> WHAT THIS TASK INVOLVES
Each line of the listing that includes "tikzpicture" should be reported.

> DATA SHOWN
────────

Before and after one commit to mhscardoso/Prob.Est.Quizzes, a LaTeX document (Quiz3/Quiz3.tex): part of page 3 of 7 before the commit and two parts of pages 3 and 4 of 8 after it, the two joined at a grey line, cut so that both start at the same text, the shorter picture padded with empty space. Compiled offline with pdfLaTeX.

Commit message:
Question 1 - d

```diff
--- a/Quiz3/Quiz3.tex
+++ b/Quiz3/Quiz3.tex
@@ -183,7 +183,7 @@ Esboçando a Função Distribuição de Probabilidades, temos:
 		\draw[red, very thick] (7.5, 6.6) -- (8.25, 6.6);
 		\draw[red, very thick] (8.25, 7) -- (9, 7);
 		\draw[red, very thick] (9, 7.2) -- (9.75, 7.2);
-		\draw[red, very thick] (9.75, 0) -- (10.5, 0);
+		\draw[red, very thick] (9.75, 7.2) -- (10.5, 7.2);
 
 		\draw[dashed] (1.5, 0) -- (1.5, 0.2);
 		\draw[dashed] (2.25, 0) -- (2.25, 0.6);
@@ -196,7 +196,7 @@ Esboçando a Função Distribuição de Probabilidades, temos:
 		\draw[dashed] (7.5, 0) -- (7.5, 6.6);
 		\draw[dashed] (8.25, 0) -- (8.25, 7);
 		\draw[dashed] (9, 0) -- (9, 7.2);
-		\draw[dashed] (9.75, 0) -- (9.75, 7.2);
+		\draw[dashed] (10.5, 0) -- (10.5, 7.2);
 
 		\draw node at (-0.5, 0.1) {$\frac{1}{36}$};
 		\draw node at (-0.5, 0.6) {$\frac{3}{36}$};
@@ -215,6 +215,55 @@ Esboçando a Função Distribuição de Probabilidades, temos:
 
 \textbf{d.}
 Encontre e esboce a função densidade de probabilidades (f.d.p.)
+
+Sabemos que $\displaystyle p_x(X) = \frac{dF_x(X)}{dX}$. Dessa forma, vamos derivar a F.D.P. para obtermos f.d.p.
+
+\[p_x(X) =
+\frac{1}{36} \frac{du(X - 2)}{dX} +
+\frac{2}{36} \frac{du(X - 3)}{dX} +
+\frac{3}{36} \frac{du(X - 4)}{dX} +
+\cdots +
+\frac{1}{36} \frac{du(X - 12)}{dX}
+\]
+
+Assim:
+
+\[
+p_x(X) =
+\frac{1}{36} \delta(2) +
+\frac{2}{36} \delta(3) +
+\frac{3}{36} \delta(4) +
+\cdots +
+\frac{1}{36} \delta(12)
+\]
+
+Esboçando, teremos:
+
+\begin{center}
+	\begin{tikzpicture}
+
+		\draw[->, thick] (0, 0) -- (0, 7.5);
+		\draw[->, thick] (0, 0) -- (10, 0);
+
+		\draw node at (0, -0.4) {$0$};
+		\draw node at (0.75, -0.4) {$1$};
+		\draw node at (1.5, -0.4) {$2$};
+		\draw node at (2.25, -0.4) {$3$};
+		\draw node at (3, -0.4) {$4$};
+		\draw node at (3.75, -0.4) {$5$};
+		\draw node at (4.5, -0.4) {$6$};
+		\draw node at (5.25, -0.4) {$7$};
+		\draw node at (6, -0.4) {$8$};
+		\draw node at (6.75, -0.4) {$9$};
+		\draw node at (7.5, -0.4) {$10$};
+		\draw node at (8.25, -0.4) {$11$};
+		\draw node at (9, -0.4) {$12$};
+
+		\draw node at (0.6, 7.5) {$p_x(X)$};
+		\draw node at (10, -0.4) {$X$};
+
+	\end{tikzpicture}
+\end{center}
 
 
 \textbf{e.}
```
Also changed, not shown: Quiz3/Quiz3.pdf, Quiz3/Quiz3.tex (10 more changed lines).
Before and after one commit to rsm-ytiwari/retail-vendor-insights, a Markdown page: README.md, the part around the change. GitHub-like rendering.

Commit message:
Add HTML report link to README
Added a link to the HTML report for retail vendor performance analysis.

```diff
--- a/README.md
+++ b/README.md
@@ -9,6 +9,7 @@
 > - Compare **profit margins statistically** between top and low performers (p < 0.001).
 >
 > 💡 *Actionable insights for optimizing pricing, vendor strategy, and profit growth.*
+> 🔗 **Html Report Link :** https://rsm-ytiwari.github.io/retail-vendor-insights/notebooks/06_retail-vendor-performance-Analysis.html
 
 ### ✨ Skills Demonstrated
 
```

────────

> WRITTEN ANSWER
+	\begin{tikzpicture}
+	\end{tikzpicture}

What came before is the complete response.